In recognition of January's National Folic Acid Awareness Week, it is worth hearing and learning about the role of this compound in the body. Folic acid benefits pregnant and nursing mothers, and their babies. This is in addition to several other benefits described below.
Folic Acid Awareness Week
January 2-8, 2023 is nationally recognized as Folic Acid Awareness Week
This is a delineation of the CDC's National Birth Defects Prevention Month, which has been in place since 1997.
A Look At Folic Acid and the Body
Folate is the technical term for all forms of vitamin B9, a vitamin vital to your health, especially women. Folic acid is the synthetic version of folate
and it is a commonly recommended supplement with several different specific uses. Folate occurs naturally
in leafy vegetables, fruits, beans, and other plant-based foods. Many foods now contain folic acid, since they do not have ingredients that would naturally contain folate.
Folate, or folic acid, supports the heart in multiple ways. Vitamin B9 contributes to cardiovascular health
, as well as brain and neural health. Its most crucial role is in supporting cell production.
Folic acid plays a critical role in the development of the neural tube in fetuses
at 4-6 weeks into pregnancy. This is a critical phase of growth for the neural tube, because this is where the earliest growth of the brain and spinal cord take place.
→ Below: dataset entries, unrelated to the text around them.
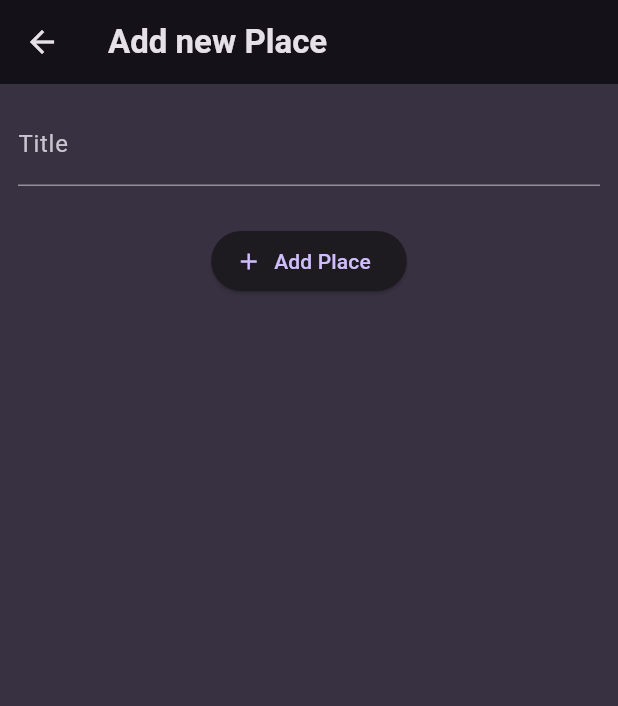
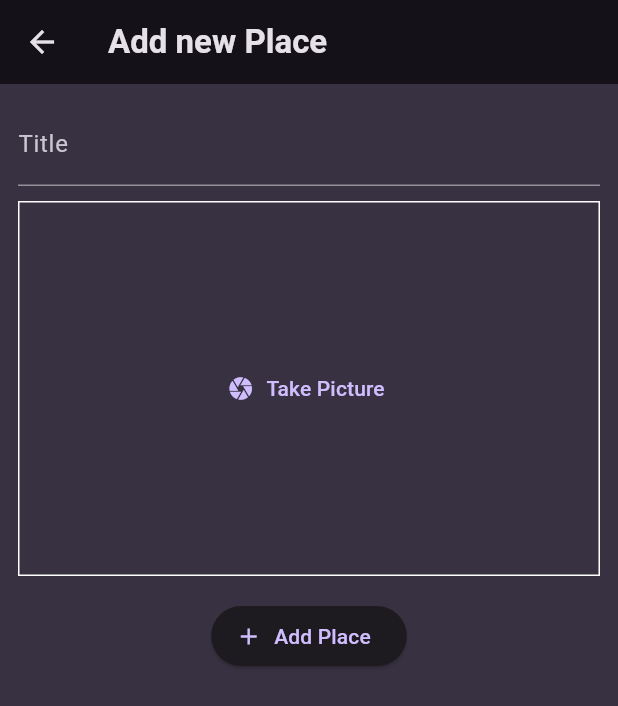
Before and after one commit to Asteriskzkx/flutter_native, a Flutter app: the AddPlaceScreen screen opened directly, on a phone screen of 412 x 824 dp. Shown: the top 706 px of the screen. Run offline on Flutter 3.47's test engine with Material 3 defaults, Android fonts, the phone set to English and light mode, and no system bars; our stand-ins replace flutter_riverpod, google_fonts, image_picker.

Commit message:
2nd Commit

```diff
--- a/lib/screens/add_place.dart
+++ b/lib/screens/add_place.dart
@@ -1,5 +1,6 @@
 import 'package:flutter/material.dart';
 import 'package:flutter_native/providers/user_places.dart';
+import 'package:flutter_native/widgets/image_input.dart';
 import 'package:flutter_riverpod/flutter_riverpod.dart';
 
 class AddPlaceScreen extends ConsumerStatefulWidget {
@@ -50,7 +51,7 @@ class _AddPlaceScreenState extends ConsumerState<AddPlaceScreen> {
               ),
             ),
             const SizedBox(height: 10),
-
+            const ImageInput(),
             const SizedBox(height: 16),
             ElevatedButton.icon(
               onPressed: _savePlace,
--- /dev/null
+++ b/lib/widgets/image_input.dart
@@ -0,0 +1,63 @@
+import 'dart:io';
+
+import 'package:flutter/material.dart';
+import 'package:image_picker/image_picker.dart';
+
+class ImageInput extends StatefulWidget {
+  const ImageInput({super.key});
+
+  @override
+  State<StatefulWidget> createState() {
+    return _ImageInput();
+  }
+}
+
+class _ImageInput extends State<ImageInput> {
+  File? _selectedImage;
+
+  takePicture() async {
+    final imagePicker = ImagePicker();
+    final pickedImage =
+        await imagePicker.pickImage(source: ImageSource.camera, maxWidth: 600);
+
+    if (pickedImage == null) {
+      // if user didn't take any picture
+      return;
+    }
+
+    setState(() {
+      _selectedImage = File(pickedImage.path);
+    });
+  }
+
+  @override
+  Widget build(BuildContext context) {
+    return Container(
+      decoration: BoxDecoration(
+          border: Border.all(
+        width: 1,
+        color: Colors.white,
+      )),
+      height: 250,
+      width: double.infinity,
+      alignment: Alignment.center,
+      child: _selectedImage != null
+          ? GestureDetector(
+              onTap: takePicture,
+              child: Image.file(
+                _selectedImage!,
+                fit: BoxFit.cover,
+                width: double.infinity,
+                height: double.infinity,
+              ),
+            )
+          : TextButton.icon(
+              onPressed: takePicture,
+              label: const Text("Take Picture"),
+              icon: const Icon(
+                Icons.camera,
+              ),
+            ),
+    );
+  }
+}
--- a/pubspec.yaml
+++ b/pubspec.yaml
@@ -38,6 +38,7 @@ dependencies:
   uuid: ^4.5.1
   flutter_riverpod: ^2.6.1
   google_fonts: ^6.2.1
+  image_picker: ^1.1.2
 
 dev_dependencies:
   flutter_test:
```
Also changed, not shown: pubspec.lock, 131 other files.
If a newly pregnant woman is deficient in folate, then the baby will be at risk of the spinal condition known as spina bifida.
Benefits of Taking Folic Acid
Folic acid can be commonly found as an oral supplement. It is offered stand-alone, and is also found in some prenatal supplements. Here is a look at some of the reasons to supplement with folic acid.
Preventing birth defects
: Supplementing with folic acid helps prevent the neural tube defects that are associated with folate deficiency. This means a better chance of preventing spina bifida and anencephaly in newborn babies. Folic acid supplements can also help prevent preeclampsia, a known pregnancy complication. It is best to supplement with folic acid before conception, and in the first 2 months of pregnancy when the neural tube is developing.
Women at risk of neural tube complications: Certain categories of women
are at an increased risk of having a pregnancy with neural tube defects, such as those who were born with a neural birth defect or have already had a child born with such a defect. These women and their babies can greatly benefit from taking folic acid. Those at higher risk also include women who are diabetic or have been taking certain seizure medications.
Preventing blood vessel disease and stroke: Folic acid can work in tandem with vitamins B6 and B12
to manage levels of homocysteine in the blood, including such levels that are already too high. Because elevated homocysteine levels are related to cardiovascular disease, supplementing with folic acid could help prevent such diseases.
Brain health: Low blood folate levels have been shown to correspond with decreased mental function
and increased risk of dementia. Conversely, consistent and long-term folic acid supplementation has been correlated with improved brain function, and a reduction in the levels of certain blood proteins that are related to Alzheimer's disease.
Folic acid is the synthetic and commonly recommended version of vitamin B9. Supplementing with folic acid can be absolutely crucial for pregnant women and their babies. It is also useful for cardiovascular and brain health. Talk to your medical care provider about taking folic acid.